Wolfram Research, Inc. announced that it believes that its software is unaffected by the recently discovered “flag erratum” bug in the Pentium Pro and Pentium II microprocessors.
“Accuracy is paramount,” said Wolfram President/CEO Stephen Wolfram. “Many, many people are depending on us, directly and indirectly, to get things right. We work closely with the hardware vendors to help find and analyze any problems that may affect the accuracy of our products.”
Roger Germundsson, Director of Research and Development at Wolfram Research, led the company’s effort to determine the bug’s possible impact on Mathematica. “We have been in contact with Intel and have used the information provided to assess our code,” Germundsson said. “We believe this bug will not affect Mathematica.”
Microprocessors are designed to store numbers and manipulate numbers internally using various fixed-size formats, each of which can handle numbers only up to a given size.

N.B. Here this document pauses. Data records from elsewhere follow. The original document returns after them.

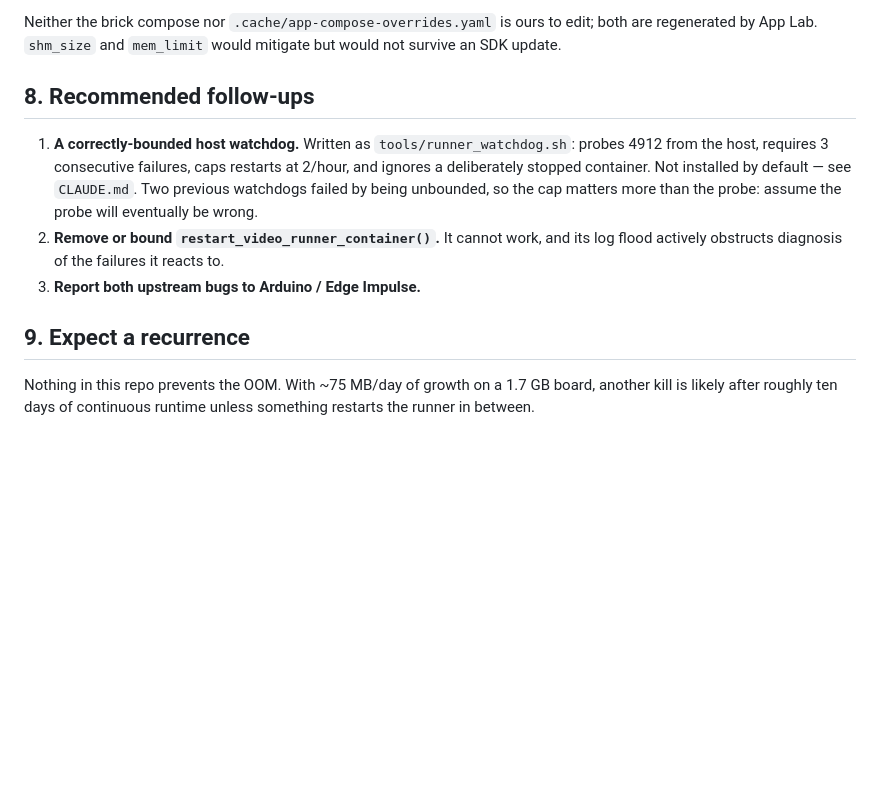
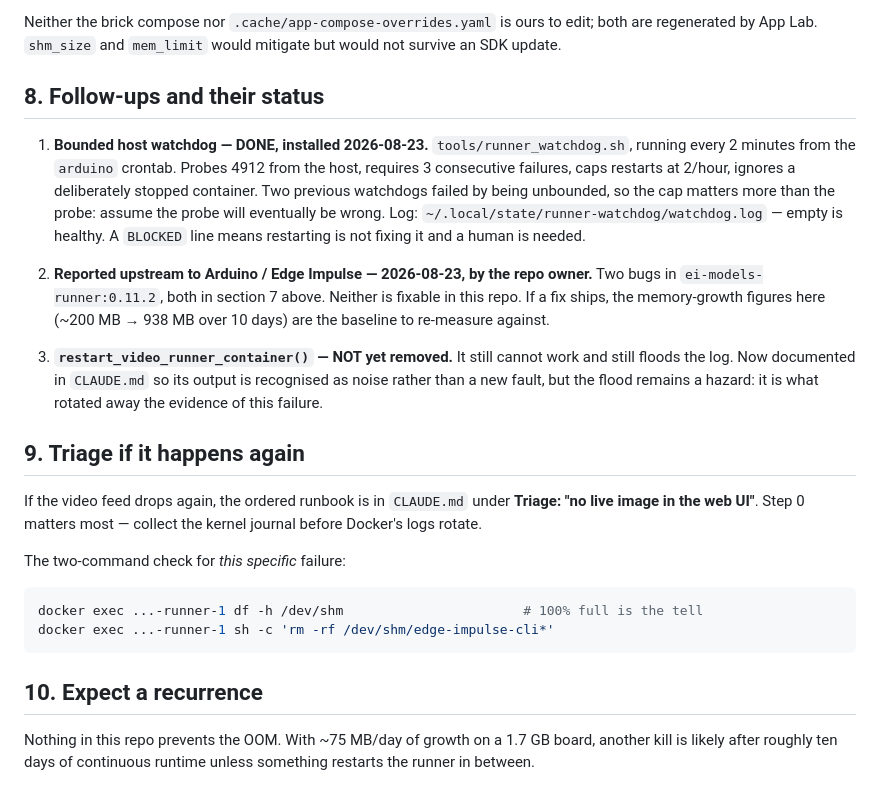
Before and after one commit to jplavoiemtl/detect-objects-on-camera-modified, a Markdown page: project_plans/video_runner_shm_exhaustion.md, the part around the change. GitHub-like rendering; blank space fills up the shorter version.

````diff
--- a/project_plans/video_runner_shm_exhaustion.md
+++ b/project_plans/video_runner_shm_exhaustion.md
@@ -131,18 +131,40 @@ Neither the brick compose nor `.cache/app-compose-overrides.yaml` is ours to edi
 both are regenerated by App Lab. `shm_size` and `mem_limit` would mitigate but would
 not survive an SDK update.
 
-## 8. Recommended follow-ups
+## 8. Follow-ups and their status
 
-1. **A correctly-bounded host watchdog.** Written as `tools/runner_watchdog.sh`:
-   probes 4912 from the host, requires 3 consecutive failures, caps restarts at 2/hour,
-   and ignores a deliberately stopped container. Not installed by default — see
-   `CLAUDE.md`. Two previous watchdogs failed by being unbounded, so the cap matters
-   more than the probe: assume the probe will eventually be wrong.
-2. **Remove or bound `restart_video_runner_container()`.** It cannot work, and its
-   log flood actively obstructs diagnosis of the failures it reacts to.
-3. **Report both upstream bugs to Arduino / Edge Impulse.**
+1. **Bounded host watchdog — DONE, installed 2026-08-23.**
+   `tools/runner_watchdog.sh`, running every 2 minutes from the `arduino` crontab.
+   Probes 4912 from the host, requires 3 consecutive failures, caps restarts at
+   2/hour, ignores a deliberately stopped container. Two previous watchdogs failed
+   by being unbounded, so the cap matters more than the probe: assume the probe will
+   eventually be wrong. Log: `~/.local/state/runner-watchdog/watchdog.log` — empty is
+   healthy. A `BLOCKED` line means restarting is not fixing it and a human is needed.
 
-## 9. Expect a recurrence
+2. **Reported upstream to Arduino / Edge Impulse — 2026-08-23, by the repo owner.**
+   Two bugs in `ei-models-runner:0.11.2`, both in section 7 above. Neither is
+   fixable in this repo. If a fix ships, the memory-growth figures here
+   (~200 MB → 938 MB over 10 days) are the baseline to re-measure against.
+
+3. **`restart_video_runner_container()` — NOT yet removed.** It still cannot work and
+   still floods the log. Now documented in `CLAUDE.md` so its output is recognised as
+   noise rather than a new fault, but the flood remains a hazard: it is what rotated
+   away the evidence of this failure.
+
+## 9. Triage if it happens again
+
+If the video feed drops again, the ordered runbook is in `CLAUDE.md` under
+**Triage: "no live image in the web UI"**. Step 0 matters most — collect the kernel
+journal before Docker's logs rotate.
+
+The two-command check for *this specific* failure:
+
+```bash
+docker exec ...-runner-1 df -h /dev/shm                       # 100% full is the tell
+docker exec ...-runner-1 sh -c 'rm -rf /dev/shm/edge-impulse-cli*'
+```
+
+## 10. Expect a recurrence
 
 Nothing in this repo prevents the OOM. With ~75 MB/day of growth on a 1.7 GB board,
 another kill is likely after roughly ten days of continuous runtime unless something
````
Also changed, not shown: CLAUDE.md (+110 -3 lines).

Mathematica supports arbitrary-precision arithmetic without these constraints because it treats numbers in a manner independent of the details of the microprocessor hardware. For this reason, Mathematica is widely used by groups that design and test floating-point hardware.